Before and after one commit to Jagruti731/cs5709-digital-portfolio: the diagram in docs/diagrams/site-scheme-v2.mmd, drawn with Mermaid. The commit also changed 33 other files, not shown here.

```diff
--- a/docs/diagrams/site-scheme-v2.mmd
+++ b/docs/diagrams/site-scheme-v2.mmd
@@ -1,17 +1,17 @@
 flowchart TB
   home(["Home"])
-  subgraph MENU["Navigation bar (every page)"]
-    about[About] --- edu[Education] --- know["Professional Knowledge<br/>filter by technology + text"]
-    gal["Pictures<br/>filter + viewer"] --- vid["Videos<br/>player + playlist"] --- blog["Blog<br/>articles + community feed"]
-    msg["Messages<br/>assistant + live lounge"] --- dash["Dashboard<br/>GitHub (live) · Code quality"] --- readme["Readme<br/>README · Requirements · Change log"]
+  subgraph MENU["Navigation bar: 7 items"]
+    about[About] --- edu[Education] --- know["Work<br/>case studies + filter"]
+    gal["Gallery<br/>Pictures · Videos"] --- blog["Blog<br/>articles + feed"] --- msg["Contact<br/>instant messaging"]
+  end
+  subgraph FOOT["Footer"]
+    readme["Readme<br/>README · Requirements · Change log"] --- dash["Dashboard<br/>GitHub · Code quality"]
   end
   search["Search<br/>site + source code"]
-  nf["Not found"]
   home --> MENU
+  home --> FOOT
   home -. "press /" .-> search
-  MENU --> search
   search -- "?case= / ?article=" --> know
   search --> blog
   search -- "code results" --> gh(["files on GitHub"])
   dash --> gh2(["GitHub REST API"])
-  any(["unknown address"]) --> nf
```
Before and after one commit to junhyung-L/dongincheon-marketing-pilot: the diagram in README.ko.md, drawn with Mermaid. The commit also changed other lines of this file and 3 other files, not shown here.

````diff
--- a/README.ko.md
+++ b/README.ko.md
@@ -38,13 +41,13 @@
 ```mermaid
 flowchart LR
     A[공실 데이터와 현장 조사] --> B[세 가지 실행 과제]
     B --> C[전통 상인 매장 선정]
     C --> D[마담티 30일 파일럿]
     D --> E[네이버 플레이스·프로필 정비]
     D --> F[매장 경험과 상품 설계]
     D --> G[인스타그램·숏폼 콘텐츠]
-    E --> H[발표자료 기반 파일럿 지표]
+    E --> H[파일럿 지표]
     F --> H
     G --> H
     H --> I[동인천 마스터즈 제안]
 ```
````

★ ★ ★

Goal of the exercise
How many of the lines above include the word "Pictures"? Only the number should be given.

Answer box
2